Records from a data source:
[Start of section]

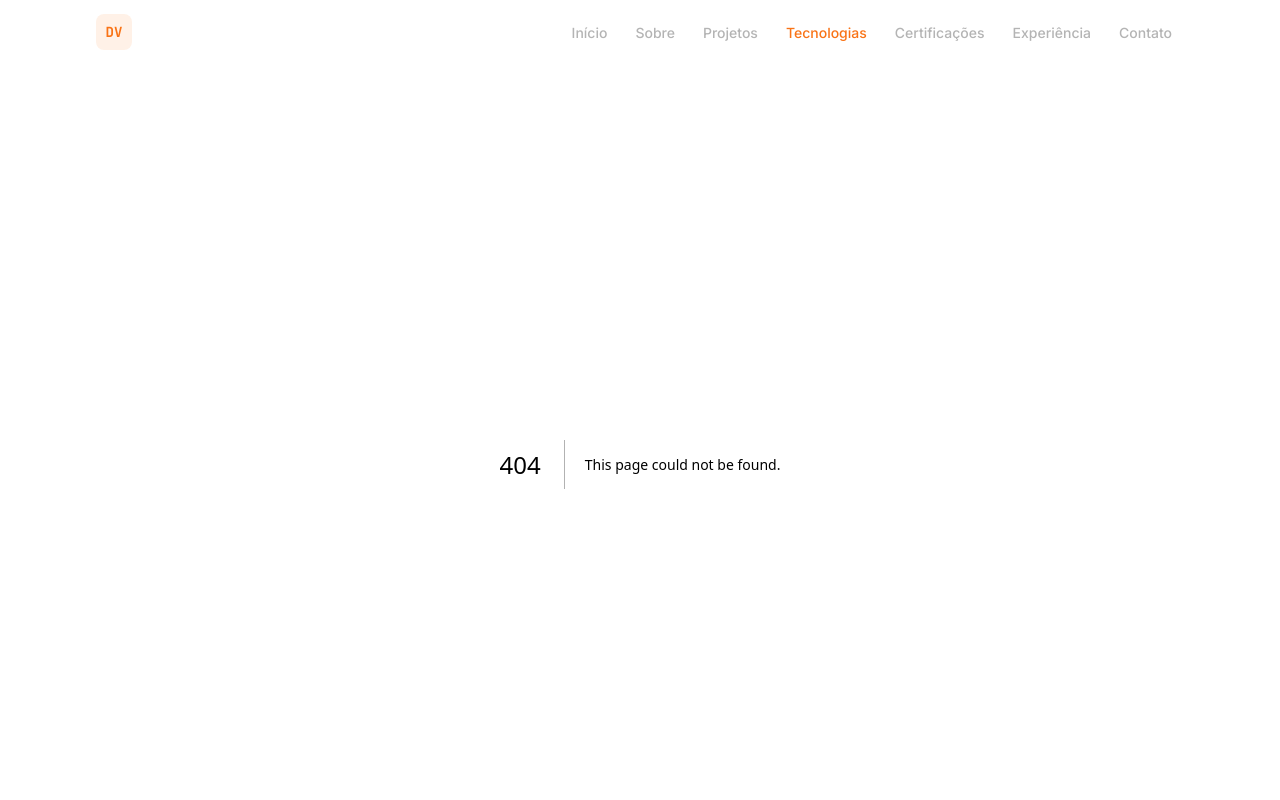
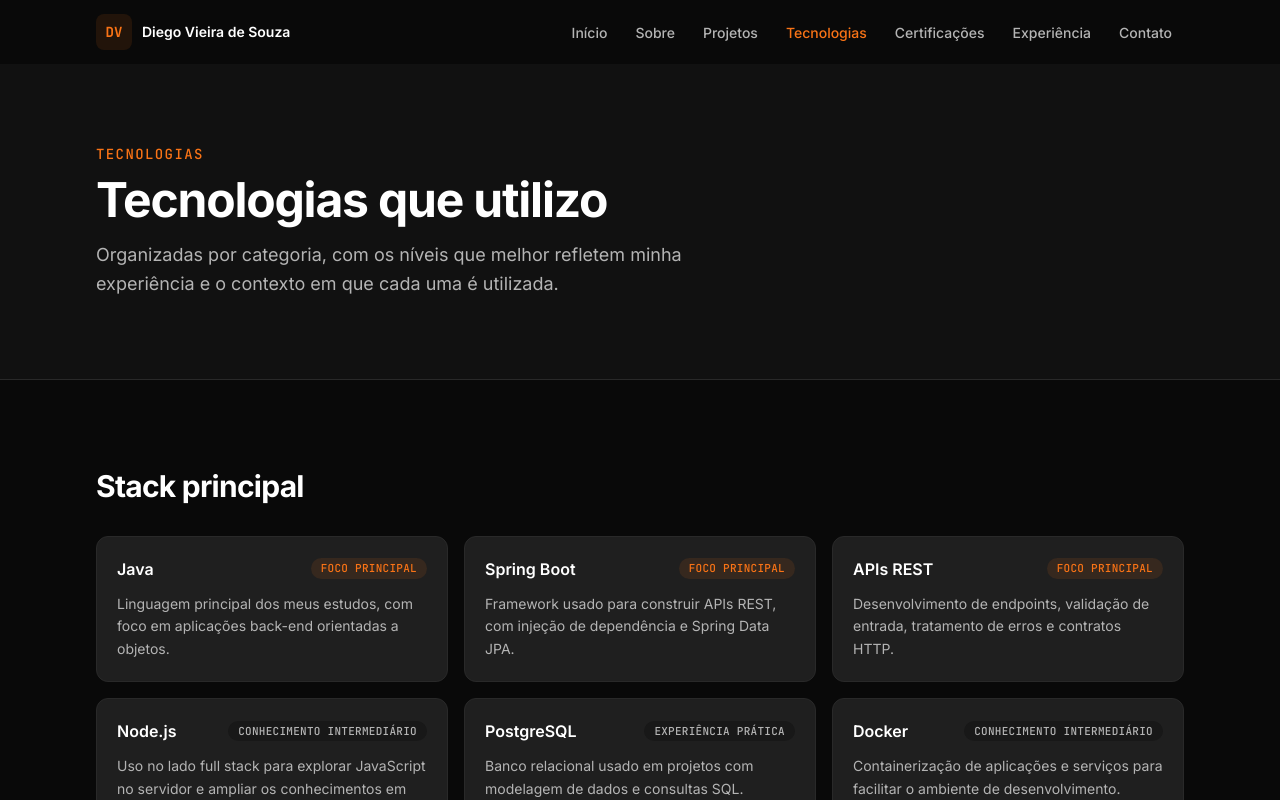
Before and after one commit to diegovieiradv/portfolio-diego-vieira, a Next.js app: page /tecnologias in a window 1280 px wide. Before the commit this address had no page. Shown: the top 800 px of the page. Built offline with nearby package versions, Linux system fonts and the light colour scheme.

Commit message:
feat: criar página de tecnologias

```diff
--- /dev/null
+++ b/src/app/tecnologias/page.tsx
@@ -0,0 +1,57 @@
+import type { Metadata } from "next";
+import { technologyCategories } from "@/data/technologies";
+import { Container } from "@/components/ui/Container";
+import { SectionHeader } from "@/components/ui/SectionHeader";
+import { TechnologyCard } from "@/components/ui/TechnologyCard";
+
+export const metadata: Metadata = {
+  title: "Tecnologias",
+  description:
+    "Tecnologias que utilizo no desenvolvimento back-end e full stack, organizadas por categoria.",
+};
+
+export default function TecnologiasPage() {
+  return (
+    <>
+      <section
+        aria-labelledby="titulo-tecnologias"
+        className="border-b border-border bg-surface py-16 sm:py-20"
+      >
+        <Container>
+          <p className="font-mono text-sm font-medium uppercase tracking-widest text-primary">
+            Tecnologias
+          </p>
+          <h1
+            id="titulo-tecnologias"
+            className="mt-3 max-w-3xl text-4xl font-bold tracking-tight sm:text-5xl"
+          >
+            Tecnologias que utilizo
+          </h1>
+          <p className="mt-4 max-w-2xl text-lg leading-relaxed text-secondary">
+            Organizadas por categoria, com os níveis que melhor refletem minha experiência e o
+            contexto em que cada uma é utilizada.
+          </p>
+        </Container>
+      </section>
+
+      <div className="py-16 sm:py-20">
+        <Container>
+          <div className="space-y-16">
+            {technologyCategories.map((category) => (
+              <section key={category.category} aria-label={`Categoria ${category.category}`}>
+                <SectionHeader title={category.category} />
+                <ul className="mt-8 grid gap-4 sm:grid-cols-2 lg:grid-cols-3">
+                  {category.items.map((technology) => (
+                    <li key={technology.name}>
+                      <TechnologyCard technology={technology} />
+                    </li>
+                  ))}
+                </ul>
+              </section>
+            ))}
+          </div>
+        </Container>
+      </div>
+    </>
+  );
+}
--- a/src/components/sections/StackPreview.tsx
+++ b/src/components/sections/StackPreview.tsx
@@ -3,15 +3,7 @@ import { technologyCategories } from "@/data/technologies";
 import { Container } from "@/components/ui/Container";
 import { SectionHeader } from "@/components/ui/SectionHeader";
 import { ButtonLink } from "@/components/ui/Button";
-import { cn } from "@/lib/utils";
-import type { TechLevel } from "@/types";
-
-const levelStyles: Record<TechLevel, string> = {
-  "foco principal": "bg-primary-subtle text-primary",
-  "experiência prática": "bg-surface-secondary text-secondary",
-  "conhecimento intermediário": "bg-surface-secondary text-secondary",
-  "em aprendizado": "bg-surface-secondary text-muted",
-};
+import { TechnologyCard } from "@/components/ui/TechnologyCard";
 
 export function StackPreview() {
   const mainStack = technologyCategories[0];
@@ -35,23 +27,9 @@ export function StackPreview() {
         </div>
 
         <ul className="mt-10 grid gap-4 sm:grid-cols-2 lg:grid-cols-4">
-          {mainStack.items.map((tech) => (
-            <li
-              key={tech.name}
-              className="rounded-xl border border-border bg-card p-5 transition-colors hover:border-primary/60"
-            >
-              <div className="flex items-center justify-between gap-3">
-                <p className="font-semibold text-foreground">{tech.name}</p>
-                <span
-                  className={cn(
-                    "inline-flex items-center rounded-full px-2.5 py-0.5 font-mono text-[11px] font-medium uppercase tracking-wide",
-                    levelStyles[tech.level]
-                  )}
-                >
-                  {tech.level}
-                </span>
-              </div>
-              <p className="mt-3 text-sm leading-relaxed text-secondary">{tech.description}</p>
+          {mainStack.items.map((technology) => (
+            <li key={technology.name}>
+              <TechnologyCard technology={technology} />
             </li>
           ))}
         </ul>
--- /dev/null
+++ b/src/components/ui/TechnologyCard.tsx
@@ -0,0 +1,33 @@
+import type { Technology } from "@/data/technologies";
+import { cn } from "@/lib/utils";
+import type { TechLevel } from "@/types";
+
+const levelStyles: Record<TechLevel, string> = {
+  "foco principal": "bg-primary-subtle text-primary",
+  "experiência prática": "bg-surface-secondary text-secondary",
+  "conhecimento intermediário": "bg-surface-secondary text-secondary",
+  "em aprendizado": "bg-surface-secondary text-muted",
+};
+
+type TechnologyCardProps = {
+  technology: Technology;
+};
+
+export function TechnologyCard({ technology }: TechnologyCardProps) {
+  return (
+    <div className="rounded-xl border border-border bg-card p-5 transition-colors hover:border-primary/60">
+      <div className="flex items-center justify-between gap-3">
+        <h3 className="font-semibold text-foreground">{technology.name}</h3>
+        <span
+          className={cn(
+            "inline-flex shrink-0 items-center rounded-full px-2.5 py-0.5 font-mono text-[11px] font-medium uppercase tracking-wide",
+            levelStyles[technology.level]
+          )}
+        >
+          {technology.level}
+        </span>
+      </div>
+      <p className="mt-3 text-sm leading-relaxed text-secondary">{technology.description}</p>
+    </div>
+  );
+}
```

[End of section]

* Problem details
Scan the entries for the word "components". Report each line that has it.

* Response
+import { Container } from "@/components/ui/Container";
+import { SectionHeader } from "@/components/ui/SectionHeader";
+import { TechnologyCard } from "@/components/ui/TechnologyCard";
--- a/src/components/sections/StackPreview.tsx
+++ b/src/components/sections/StackPreview.tsx
 import { Container } from "@/components/ui/Container";
 import { SectionHeader } from "@/components/ui/SectionHeader";
 import { ButtonLink } from "@/components/ui/Button";
+import { TechnologyCard } from "@/components/ui/TechnologyCard";
+++ b/src/components/ui/TechnologyCard.tsx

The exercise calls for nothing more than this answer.